Several broadcast companies that reported earnings in the past few weeks have pointed out that TV station revenues were down due to the lack of political ad spending in 2009. Since 2010 is a banner year for major Congressional races, local media researcher Borrell Associates expects that TV broadcasters will have something to cheer about. The same can’t be said for online media, which will hardly see a fraction of the total $42 billion Borrell says will be spent on political campaigns.
Spending on online media will total $44 million this year — barely 1 percent of all political ads, Borrell says. After the 2011 off-year for major political contests, online political ads will not top the $100 million mark until 2012.
Campaign budgets are expected to dump an extra $400 million on media this year, in part thanks to the Supreme Court’s decision this month to strike down campaign finance restrictions. And while nearly three-fourths of the total $42 billion will be spent on local media, most of it centered on issues, not candidates, Borrell opines.
That focus could explain why online misses out. While hyperlocal sites have grown over the past year, the operations are still very small and campaigns tend to feel mass media will give them more bang for their bucks. Secondly, most of the major political sites, such as Talking Points Memo, HuffingtonPost, Politico, Drudge Report, Newsmax, and the newest, Tucker Carlson’s Daily Caller, the focus is more on national audiences and coverage. Therefore, despite all the talk of ad targeting, local Congressional races are most likely to be fought on the local broadcast airwaves.

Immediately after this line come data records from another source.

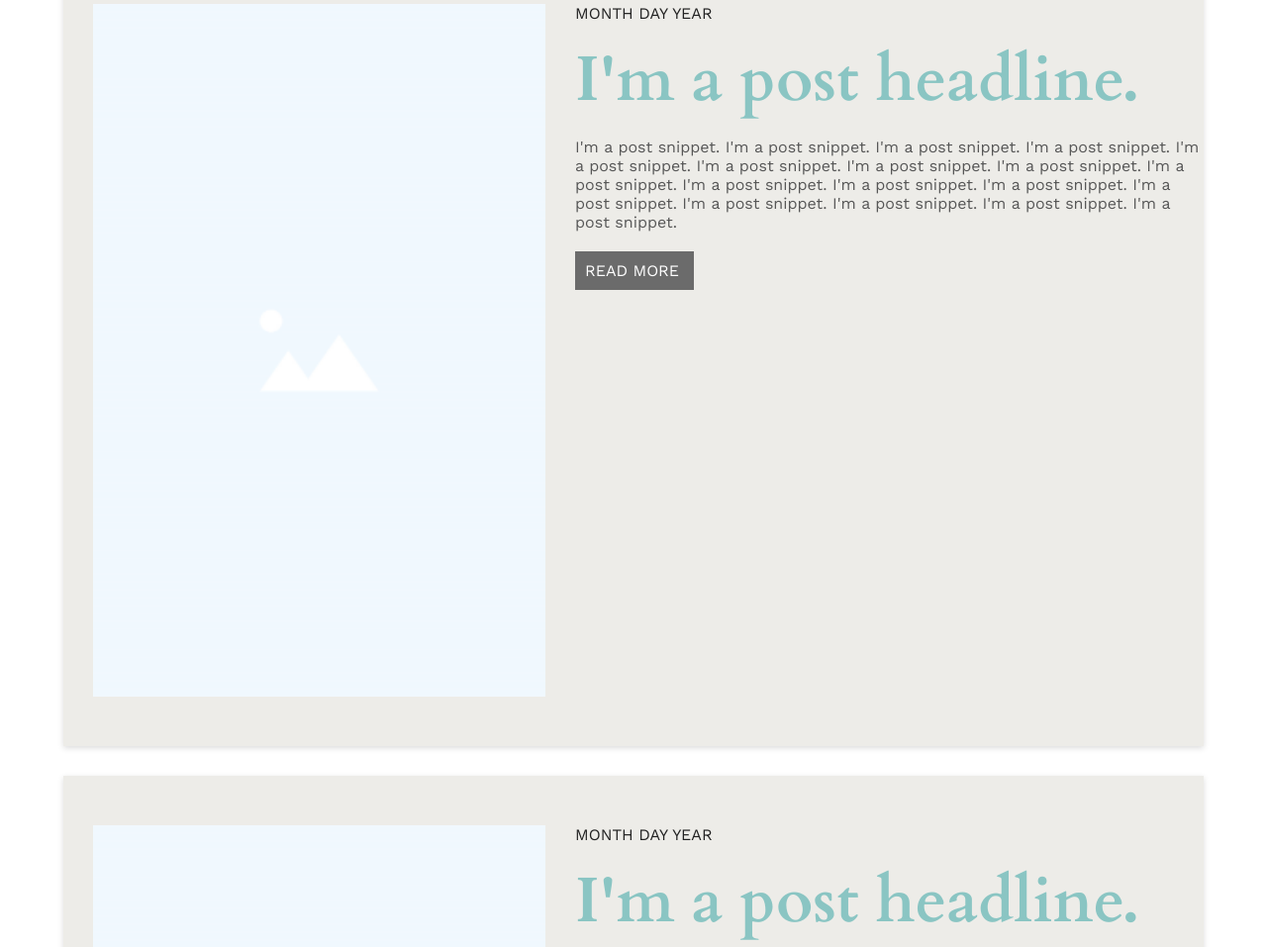
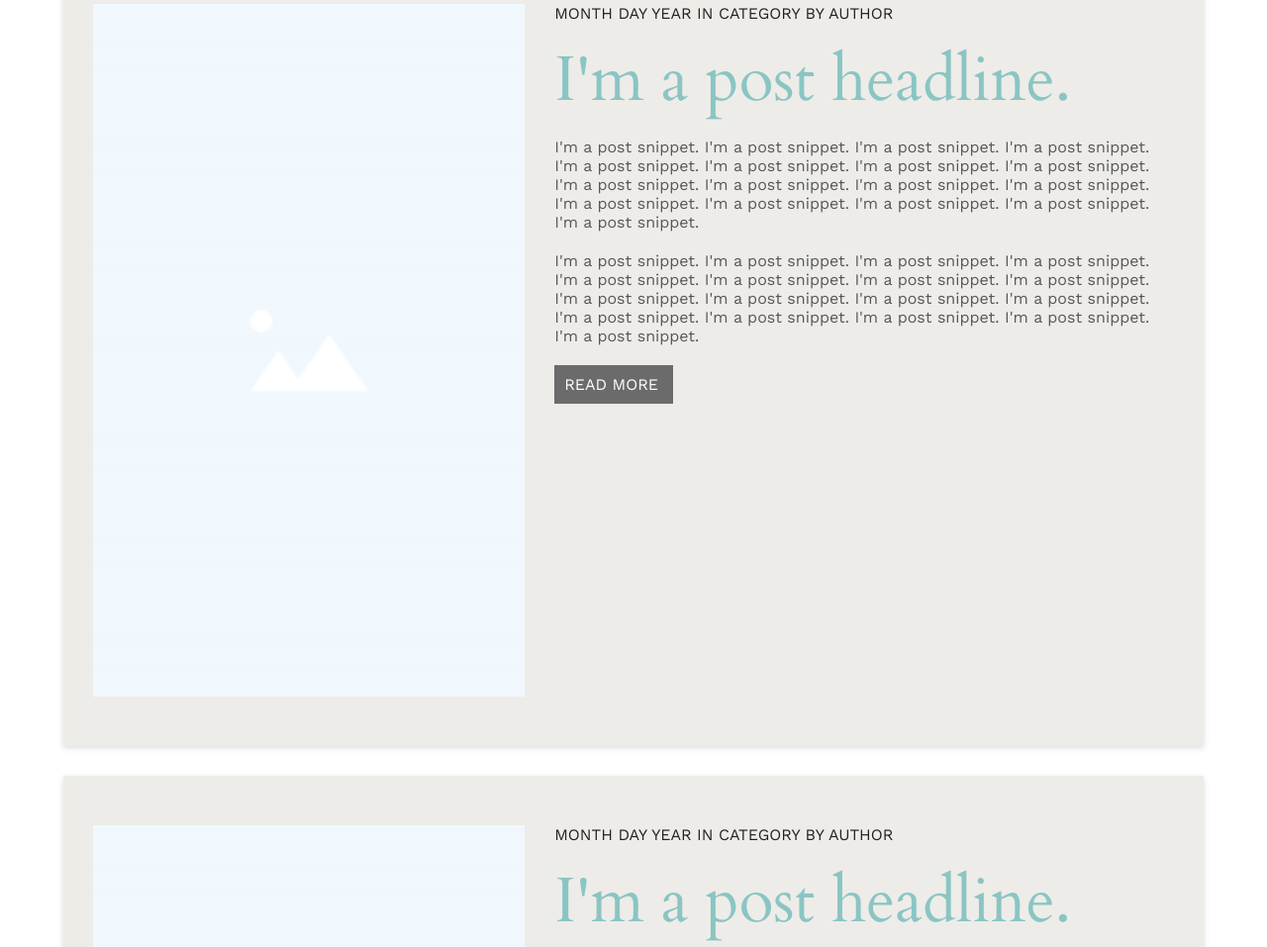
Before and after one commit to maora96/author-website, a plain HTML site: page index.html in a window 1280 px wide. Shown: the part 2040-2997 px from the top of the page at 99% size. Drawn offline with nearby package versions, Linux system fonts and the light colour scheme.

Commit message:
Single page added.

```diff
--- a/index.html
+++ b/index.html
@@ -64,8 +64,9 @@
                 <img src="assets/blog-image.png" alt="">
         </div>
         <div class="container">
-            <span>month day year</span>
-            <h2>I'm a post headline.</h2>
+            <span>month day year in category by author</span>
+            <h2><a href="single.html">
+                I'm a post headline.</h2></a>
             <p>I'm a post snippet. I'm a post snippet. I'm a post snippet. I'm a post snippet. I'm a post snippet. I'm a post snippet. I'm a post snippet. I'm a post snippet. I'm a post snippet. I'm a post snippet. I'm a post snippet. I'm a post snippet. I'm a post snippet. I'm a post snippet. I'm a post snippet. I'm a post snippet. I'm a post snippet. </p>
             <a href="#" class="readmore">Read more</a>
         </div>
@@ -77,8 +78,11 @@
                     <img src="assets/blog-image.png" alt="">
             </div>
             <div class="container">
-                <span>month day year</span>
-                <h2>I'm a post headline.</h2>
+                <span>month day year in category by author</span>
+                <h2><a href="single.html">
+                        I'm a post headline.</h2></a>
+                <p>I'm a post snippet. I'm a post snippet. I'm a post snippet. I'm a post snippet. I'm a post snippet. I'm a post snippet. I'm a post snippet. I'm a post snippet. I'm a post snippet. I'm a post snippet. I'm a post snippet. I'm a post snippet. I'm a post snippet. I'm a post snippet. I'm a post snippet. I'm a post snippet. I'm a post snippet. </p>
+
                 <p>I'm a post snippet. I'm a post snippet. I'm a post snippet. I'm a post snippet. I'm a post snippet. I'm a post snippet. I'm a post snippet. I'm a post snippet. I'm a post snippet. I'm a post snippet. I'm a post snippet. I'm a post snippet. I'm a post snippet. I'm a post snippet. I'm a post snippet. I'm a post snippet. I'm a post snippet. </p>
                 <a href="#" class="readmore">Read more</a>
             </div>
@@ -91,8 +95,9 @@
                         <img src="assets/blog-image.png" alt="">
                 </div>
                 <div class="container">
-                    <span>month day year</span>
-                    <h2>I'm a post headline.</h2>
+                    <span>month day year in category by author</span>
+                    <h2><a href="single.html">
+                            I'm a post headline.</h2></a>
                     <p>I'm a post snippet. I'm a post snippet. I'm a post snippet. I'm a post snippet. I'm a post snippet. I'm a post snippet. I'm a post snippet. I'm a post snippet. I'm a post snippet. I'm a post snippet. I'm a post snippet. I'm a post snippet. I'm a post snippet. I'm a post snippet. I'm a post snippet. I'm a post snippet. I'm a post snippet. </p>
                     <a href="#" class="readmore">Read more</a>
                 </div>
--- a/style.css
+++ b/style.css
@@ -130,7 +130,7 @@ header .menu-desktop-left, .menu-desktop-right {
 /* BLOG SNIPPET */
 
 .blog-snippet {
-    margin-top: 10px;
+    margin-top: 40px;
 }
 
 .blog-snippet h1 {
@@ -173,13 +173,24 @@ header .menu-desktop-left, .menu-desktop-right {
     color:#222222;
 }
 
+.blog-snippet .blog-post .container h2 a {
+    margin-bottom: 15px;
+    margin-top: 15px;
+    color:#8AC5C3;
+    font-family: 'Cardo', serif;
+    font-size: 1em;
+    font-weight: normal;
+    text-transform: none;
+}
+
 .blog-snippet .blog-post .container h2 {
     margin-bottom: 15px;
     margin-top: 15px;
     color:#8AC5C3;
     font-family: 'Cardo', serif;
-    font-size: 2.5em;
+    font-size: 1em;
     font-weight: normal;
+    text-transform: none;
 }
 
 
@@ -447,6 +458,8 @@ header .banner .container .banner-img {
 
 .blog-snippet .blog-post .container {
     margin-top:50px;
+    margin-right: 50px;
+    margin-bottom:50px;
 }
 
 .blog-snippet .blog-post .container h2 {
```
Also changed, not shown: single.html (added, +68 -0 lines).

Of course, there will always be exceptions and some candidates will splurge on web ads. Still, how many mayoral campaigns can spend a record-breaking $85.2 million on a single race like NYC’s Mayor Bloomberg? Consider that even with all that largesse, Bloomberg devoted only $2.1 million to online ads.